Collio Orientali: The Northern part of Friuli’s wine growing region. With steep hills and a soil rich in “ponca”. In the collio orientali we also see layers of sandstone mixed with red clay and limestone. The Collio Orientali has a cooler, wetter area in the north where Ramandolo is produced, a famous sweet wine from Friuli. This is also where we find not just reds but truly the best reds of FVG. These world class soils around the hill of Rosazzo and the hilly town of Buttrio produce full bodied, rich reds. While they can produce Bordeaux varietals, this is where you see the indigenous reds of Pignolo, Tazzalanghe and Schiopetino. Sharing the stage with the Collio, the Collio Orientalli host a hit parade of great producers. Ronco di Gnemiz who makes wine with richness but a spine that shows serious minerality. Her wines have a ability to age like no other. You also find Meroi and Miani both making world class wines in Buttrio. Don’t miss their reds. They prove that Friuli can make world class wine that is also red!
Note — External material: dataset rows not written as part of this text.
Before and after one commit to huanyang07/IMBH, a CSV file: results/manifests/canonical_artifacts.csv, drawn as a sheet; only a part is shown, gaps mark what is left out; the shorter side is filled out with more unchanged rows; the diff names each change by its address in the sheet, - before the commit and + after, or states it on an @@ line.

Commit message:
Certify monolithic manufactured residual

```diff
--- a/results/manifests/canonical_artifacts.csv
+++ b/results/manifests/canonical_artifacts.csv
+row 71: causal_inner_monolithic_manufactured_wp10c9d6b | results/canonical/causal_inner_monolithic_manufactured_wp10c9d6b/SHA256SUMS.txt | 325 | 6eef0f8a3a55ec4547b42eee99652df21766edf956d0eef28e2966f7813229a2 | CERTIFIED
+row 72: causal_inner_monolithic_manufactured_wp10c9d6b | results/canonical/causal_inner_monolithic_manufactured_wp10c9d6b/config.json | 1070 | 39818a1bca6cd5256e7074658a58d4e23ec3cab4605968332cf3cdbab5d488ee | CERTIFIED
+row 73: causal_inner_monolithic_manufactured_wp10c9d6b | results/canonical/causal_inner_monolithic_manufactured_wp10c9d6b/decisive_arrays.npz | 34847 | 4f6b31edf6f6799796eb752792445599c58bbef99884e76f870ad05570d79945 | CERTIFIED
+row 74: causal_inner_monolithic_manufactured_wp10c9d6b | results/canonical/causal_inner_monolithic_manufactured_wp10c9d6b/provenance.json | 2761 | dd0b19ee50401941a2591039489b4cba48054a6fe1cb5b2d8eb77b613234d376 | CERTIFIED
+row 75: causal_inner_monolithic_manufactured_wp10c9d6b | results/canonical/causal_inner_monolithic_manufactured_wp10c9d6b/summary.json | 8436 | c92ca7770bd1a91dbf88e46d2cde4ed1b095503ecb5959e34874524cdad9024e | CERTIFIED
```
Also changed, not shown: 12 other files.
Carso, aka Karst: This bora wind swept terroir looking down on the Adriatic is a plateau that sits above Trieste and heads north. Let us note that while the bora blows though the neighboring Isonzo, it does not have the force or power that it inflicts on the Carso. This wind keeps yields down as the vineyards struggle with very low out put. The soil in the Carso is unique, one to itself. A red iron rich soil that is also layered with limestone and calcium. The vineyards are so distinct and rich in these minerals that in the 1890s the doctors of nearby Trieste would recommend a glass of the red varietal Terano for people with anemia. The landscape is intense and the wines are equally as intense. Malvasia Istriana has a salty mineraly note here while keeping all the great exotic fruit componants that we love from this grape. This makes it a great ‘pesce crudo’ wine, or terrific with raw fish dishes. There are some excellent wineries in the Karst. Zidarich and Kante both make spectacular wines in this wind swept plateau. Vodopivic is a winery also making wine in the Karst in the more Gravner style of Amphora and long skin maceration.